- Exercise description: Check each line of the listing for the string "left". Copy those where it appears.
________________________
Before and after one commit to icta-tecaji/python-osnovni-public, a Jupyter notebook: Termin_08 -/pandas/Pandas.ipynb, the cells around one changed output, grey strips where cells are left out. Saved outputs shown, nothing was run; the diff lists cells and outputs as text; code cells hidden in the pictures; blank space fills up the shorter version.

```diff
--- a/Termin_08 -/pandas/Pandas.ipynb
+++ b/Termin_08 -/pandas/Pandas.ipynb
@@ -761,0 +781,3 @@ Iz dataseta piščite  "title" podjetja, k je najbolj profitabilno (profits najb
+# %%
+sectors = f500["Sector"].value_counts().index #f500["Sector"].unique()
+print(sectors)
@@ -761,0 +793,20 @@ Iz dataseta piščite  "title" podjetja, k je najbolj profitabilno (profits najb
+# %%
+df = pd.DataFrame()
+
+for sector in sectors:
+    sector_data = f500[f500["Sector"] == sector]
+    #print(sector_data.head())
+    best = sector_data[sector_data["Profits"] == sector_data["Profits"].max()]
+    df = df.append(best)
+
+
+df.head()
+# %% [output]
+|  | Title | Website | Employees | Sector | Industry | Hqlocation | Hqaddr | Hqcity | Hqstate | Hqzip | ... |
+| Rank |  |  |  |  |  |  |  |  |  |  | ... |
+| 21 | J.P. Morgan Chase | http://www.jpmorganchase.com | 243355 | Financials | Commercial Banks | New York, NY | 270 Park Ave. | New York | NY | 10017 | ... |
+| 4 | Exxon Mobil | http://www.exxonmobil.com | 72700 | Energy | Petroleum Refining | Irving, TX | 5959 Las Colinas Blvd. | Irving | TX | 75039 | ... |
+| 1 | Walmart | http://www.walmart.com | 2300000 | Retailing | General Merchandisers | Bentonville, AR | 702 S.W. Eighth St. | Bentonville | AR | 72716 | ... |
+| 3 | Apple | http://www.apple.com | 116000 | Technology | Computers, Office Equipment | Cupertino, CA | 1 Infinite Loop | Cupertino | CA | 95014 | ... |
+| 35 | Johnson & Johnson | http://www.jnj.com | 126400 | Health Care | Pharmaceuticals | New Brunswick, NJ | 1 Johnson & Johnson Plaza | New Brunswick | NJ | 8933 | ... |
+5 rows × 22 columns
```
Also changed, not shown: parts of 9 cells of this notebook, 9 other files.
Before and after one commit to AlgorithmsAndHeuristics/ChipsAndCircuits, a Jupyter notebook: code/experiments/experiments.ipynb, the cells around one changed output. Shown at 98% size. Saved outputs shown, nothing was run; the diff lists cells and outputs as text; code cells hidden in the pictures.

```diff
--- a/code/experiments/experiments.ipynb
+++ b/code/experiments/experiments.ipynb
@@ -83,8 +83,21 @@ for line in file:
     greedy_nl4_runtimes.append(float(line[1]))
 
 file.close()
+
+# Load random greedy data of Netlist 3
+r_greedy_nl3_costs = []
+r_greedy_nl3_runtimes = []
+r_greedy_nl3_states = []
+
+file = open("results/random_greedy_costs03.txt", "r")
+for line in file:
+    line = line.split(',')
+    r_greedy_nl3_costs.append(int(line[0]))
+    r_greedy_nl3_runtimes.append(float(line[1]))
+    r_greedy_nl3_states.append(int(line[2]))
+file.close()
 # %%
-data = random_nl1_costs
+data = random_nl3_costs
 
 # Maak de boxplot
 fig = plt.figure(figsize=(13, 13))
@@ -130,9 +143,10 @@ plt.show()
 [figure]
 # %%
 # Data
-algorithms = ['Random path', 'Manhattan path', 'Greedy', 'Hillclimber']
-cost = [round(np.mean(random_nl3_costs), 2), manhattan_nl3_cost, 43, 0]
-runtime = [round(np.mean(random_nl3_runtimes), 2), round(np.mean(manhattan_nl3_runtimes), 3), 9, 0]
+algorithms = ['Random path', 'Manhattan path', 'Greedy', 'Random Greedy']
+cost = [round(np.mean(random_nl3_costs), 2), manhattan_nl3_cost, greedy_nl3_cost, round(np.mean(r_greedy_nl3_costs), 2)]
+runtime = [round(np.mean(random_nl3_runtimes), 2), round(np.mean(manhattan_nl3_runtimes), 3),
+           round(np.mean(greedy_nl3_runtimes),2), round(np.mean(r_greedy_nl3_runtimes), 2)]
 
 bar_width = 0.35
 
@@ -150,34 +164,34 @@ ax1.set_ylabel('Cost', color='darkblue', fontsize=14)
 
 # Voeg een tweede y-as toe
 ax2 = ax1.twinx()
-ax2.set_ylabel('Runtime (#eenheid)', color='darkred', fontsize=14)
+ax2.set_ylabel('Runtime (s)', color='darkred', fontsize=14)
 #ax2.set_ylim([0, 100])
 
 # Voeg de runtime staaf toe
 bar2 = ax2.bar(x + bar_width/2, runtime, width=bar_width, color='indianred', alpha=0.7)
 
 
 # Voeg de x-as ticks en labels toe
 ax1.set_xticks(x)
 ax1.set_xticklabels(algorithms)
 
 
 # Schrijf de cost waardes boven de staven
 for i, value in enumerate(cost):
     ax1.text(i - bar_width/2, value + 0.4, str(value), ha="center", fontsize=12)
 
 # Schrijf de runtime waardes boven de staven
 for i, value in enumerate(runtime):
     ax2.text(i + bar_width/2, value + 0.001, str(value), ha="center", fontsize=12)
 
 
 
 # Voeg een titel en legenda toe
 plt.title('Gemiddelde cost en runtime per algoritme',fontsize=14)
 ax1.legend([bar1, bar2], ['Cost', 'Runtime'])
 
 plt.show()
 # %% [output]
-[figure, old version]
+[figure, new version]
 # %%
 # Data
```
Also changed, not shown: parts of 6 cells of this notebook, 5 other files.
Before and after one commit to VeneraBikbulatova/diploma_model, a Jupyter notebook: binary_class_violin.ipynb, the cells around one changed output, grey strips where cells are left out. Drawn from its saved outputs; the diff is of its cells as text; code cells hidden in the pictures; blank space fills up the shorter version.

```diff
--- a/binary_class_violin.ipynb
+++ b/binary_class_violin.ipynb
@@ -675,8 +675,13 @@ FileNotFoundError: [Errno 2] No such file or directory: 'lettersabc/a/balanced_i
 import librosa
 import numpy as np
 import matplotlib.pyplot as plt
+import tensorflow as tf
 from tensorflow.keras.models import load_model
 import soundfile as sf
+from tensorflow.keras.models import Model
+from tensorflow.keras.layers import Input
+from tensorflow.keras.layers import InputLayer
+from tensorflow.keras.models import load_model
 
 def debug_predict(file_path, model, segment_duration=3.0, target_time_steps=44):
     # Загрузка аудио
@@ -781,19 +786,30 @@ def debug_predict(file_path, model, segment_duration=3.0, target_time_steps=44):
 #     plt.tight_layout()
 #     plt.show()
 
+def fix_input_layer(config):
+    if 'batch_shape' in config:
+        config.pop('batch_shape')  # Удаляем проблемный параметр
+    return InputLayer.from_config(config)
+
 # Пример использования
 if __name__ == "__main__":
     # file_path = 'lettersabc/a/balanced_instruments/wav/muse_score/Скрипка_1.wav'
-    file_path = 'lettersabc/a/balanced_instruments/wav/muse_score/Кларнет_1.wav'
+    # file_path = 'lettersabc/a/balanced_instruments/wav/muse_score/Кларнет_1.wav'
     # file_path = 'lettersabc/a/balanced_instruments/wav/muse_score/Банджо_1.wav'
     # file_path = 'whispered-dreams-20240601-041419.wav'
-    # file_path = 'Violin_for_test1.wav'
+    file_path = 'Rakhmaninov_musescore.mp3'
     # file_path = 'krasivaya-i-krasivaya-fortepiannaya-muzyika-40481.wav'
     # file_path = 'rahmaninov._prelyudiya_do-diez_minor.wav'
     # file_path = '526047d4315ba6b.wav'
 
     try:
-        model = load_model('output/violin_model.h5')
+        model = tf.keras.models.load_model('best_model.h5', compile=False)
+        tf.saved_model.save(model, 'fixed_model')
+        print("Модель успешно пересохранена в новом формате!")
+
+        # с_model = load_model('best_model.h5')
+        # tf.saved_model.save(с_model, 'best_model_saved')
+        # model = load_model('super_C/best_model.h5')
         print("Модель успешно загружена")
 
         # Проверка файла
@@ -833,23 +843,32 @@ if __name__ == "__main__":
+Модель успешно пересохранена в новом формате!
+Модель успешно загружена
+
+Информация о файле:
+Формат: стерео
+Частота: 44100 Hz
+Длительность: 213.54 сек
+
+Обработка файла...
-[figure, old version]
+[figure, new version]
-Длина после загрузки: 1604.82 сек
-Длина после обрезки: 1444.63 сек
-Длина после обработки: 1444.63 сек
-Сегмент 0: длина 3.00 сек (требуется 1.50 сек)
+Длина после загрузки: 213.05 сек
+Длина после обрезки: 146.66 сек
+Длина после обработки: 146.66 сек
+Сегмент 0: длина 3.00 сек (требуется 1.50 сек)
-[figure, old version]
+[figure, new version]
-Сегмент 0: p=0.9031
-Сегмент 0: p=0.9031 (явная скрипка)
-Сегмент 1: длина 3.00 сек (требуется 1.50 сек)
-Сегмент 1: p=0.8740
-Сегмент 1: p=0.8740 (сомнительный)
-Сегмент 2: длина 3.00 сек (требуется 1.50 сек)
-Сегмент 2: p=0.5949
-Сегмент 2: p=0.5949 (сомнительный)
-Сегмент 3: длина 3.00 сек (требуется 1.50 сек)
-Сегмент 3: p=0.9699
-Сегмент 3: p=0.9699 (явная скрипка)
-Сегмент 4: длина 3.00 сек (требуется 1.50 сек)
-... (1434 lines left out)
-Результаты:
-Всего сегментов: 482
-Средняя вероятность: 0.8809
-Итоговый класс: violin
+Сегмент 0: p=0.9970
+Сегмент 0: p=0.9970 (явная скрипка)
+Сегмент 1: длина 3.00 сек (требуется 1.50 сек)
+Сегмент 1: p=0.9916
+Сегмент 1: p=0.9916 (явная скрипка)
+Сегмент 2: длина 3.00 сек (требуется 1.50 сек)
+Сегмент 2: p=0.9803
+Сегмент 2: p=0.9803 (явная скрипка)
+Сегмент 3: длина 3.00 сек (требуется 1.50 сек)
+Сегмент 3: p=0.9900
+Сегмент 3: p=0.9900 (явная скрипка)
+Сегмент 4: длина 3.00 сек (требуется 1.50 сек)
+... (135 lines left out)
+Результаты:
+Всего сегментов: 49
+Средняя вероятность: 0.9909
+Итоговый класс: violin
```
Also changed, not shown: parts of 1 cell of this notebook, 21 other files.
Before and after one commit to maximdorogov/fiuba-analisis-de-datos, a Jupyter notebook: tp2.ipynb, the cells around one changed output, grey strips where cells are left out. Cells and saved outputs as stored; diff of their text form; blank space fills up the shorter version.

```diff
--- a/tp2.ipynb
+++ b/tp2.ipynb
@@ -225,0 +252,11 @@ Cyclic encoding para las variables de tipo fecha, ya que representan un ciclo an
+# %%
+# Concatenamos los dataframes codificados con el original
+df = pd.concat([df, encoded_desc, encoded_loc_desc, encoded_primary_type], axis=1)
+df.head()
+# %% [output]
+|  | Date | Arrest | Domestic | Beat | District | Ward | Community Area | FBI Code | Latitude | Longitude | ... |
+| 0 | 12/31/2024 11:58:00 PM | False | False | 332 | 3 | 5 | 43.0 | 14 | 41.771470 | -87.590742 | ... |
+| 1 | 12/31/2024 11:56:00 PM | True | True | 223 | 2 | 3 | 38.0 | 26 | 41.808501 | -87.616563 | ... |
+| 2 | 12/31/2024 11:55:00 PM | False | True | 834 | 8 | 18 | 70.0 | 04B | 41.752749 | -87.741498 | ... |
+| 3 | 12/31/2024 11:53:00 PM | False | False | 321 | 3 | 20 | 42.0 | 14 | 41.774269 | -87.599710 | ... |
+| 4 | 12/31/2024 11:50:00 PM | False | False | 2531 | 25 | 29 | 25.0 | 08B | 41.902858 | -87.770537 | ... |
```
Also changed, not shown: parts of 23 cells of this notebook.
________________________
- Answer section:
Before and after one commit to icta-tecaji/python-osnovni-public, a Jupyter notebook: Termin_08 -/pandas/Pandas.ipynb, the cells around one changed output, grey strips where cells are left out. Saved outputs shown, nothing was run; the diff lists cells and outputs as text; code cells hidden in the pictures; blank space fills up the shorter version.
Before and after one commit to VeneraBikbulatova/diploma_model, a Jupyter notebook: binary_class_violin.ipynb, the cells around one changed output, grey strips where cells are left out. Drawn from its saved outputs; the diff is of its cells as text; code cells hidden in the pictures; blank space fills up the shorter version.
-... (1434 lines left out)
+... (135 lines left out)
Before and after one commit to maximdorogov/fiuba-analisis-de-datos, a Jupyter notebook: tp2.ipynb, the cells around one changed output, grey strips where cells are left out. Cells and saved outputs as stored; diff of their text form; blank space fills up the shorter version.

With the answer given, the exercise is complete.